The objective of the project was to develop an approach to use Raman spectroscopy to predict sensory quality of fresh pork loins. Pork loins (n=200) were selected during fabrication on seven different production days and six different production plants. Loins were selected to represent the range of quality features. Scans of the ventral portion of the intact loin were collected with a portable Raman spectrometer. Scan time was 6 seconds. Loins were then packaged and aged 14 days. Pork chops from each loin were cut and packaged 14 days postmortem. Scans of the cross section of central loin chops were collected on all 200 loins. Each chop was scanned in three locations of the cross section with a scan time of 6 seconds. Pork sensory quality was evaluated on a select group of loins (n=75 per group) to determine sensory tenderness, chewiness, juiciness, flavor, and off-flavor. Slice shear force was measured on all loins (n=200 per group).

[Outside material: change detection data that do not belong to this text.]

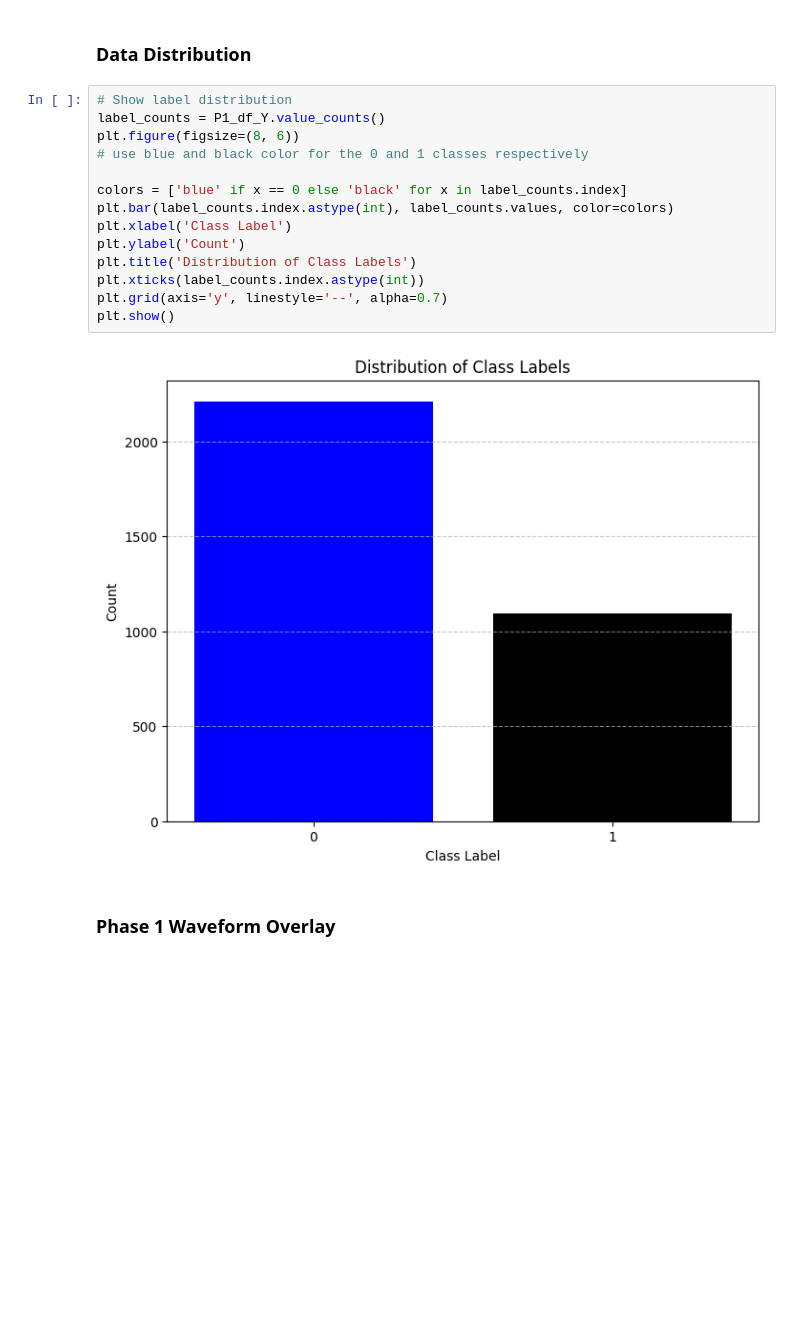
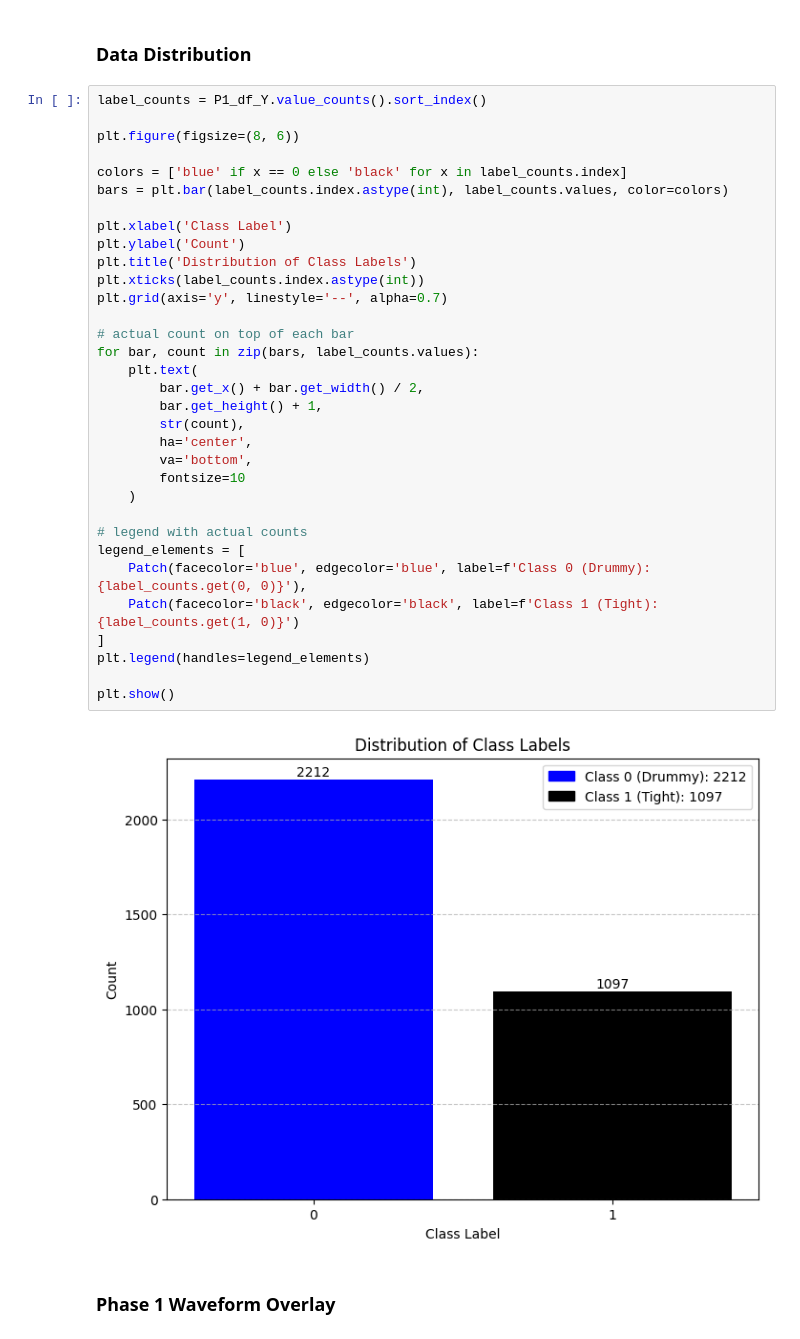
Before and after one commit to kanwarSINGH03/acoustic_signal_classification, a Jupyter notebook: evaluation/march_paper_P1.ipynb, the cells around one changed output. Drawn from its saved outputs; the diff is of its cells as text; blank space fills up the shorter version.

```diff
--- a/evaluation/march_paper_P1.ipynb
+++ b/evaluation/march_paper_P1.ipynb
@@ -78,21 +79,40 @@ print(P1_raw.get_samples().shape, P1_raw.get_labels().shape)
 # %% [markdown]
 ### Data Distribution
 # %%
-# Show label distribution
-label_counts = P1_df_Y.value_counts()
+label_counts = P1_df_Y.value_counts().sort_index()
+
 plt.figure(figsize=(8, 6))
-# use blue and black color for the 0 and 1 classes respectively
 
 colors = ['blue' if x == 0 else 'black' for x in label_counts.index]
-plt.bar(label_counts.index.astype(int), label_counts.values, color=colors)
+bars = plt.bar(label_counts.index.astype(int), label_counts.values, color=colors)
+
 plt.xlabel('Class Label')
 plt.ylabel('Count')
 plt.title('Distribution of Class Labels')
 plt.xticks(label_counts.index.astype(int))
 plt.grid(axis='y', linestyle='--', alpha=0.7)
+
+# actual count on top of each bar
+for bar, count in zip(bars, label_counts.values):
+    plt.text(
+        bar.get_x() + bar.get_width() / 2,
+        bar.get_height() + 1,
+        str(count),
+        ha='center',
+        va='bottom',
+        fontsize=10
+    )
+
+# legend with actual counts
+legend_elements = [
+    Patch(facecolor='blue', edgecolor='blue', label=f'Class 0 (Drummy): {label_counts.get(0, 0)}'),
+    Patch(facecolor='black', edgecolor='black', label=f'Class 1 (Tight): {label_counts.get(1, 0)}')
+]
+plt.legend(handles=legend_elements)
+
 plt.show()
 # %% [output]
-[figure, old version]
+[figure, new version]
 # %% [markdown]
 ### Phase 1 Waveform Overlay
 # %%
```
Also changed, not shown: parts of 8 cells of this notebook, 5 other files.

Raman peaks are represented by their wavenumber (Raman shift) and intensity. The peak intensities are dependent on many factors that may vary from sample to sample (i.e., sample size, exposure time, etc.), but their Raman shifts (i.e., the peak wavelengths) remain identical as long as the molecular makeup is the same. These data are summarized using a barcode approach to highlight unique Raman shift “fingerprints” of each sample. Binary barcodes are generated for each sample based on the second derivative spectra collected. Each sample has a barcode that is specific to its Raman spectral properties. The barcode was used to determine the association with sensory traits and pH traits.

Raman spectral properties of pork loin at day 1 postmortem were approximately 60-70 % accurate in predicting aged pork loin tenderness traits. Raman properties of each pork loin after aging were generally over 90 % accurate. Prediction of cooked pork loin juiciness was better than that for tenderness traits.

Aged pork pH was accurately predicted with a regression curve of 11 Raman peaks (within 0.17 pH units). Inclusion of all the spectral data resulted in an improvement in the accuracy of pH prediction to within 0.05 units. This finding is significant and shows promise of developing a non-invasive, non-destructive method to measure an important fresh pork quality trait- pH.

Raman spectral properties show promise in prediction of fresh pork quality. Adoption of the procedure will require engineering to allow measurement at line speeds.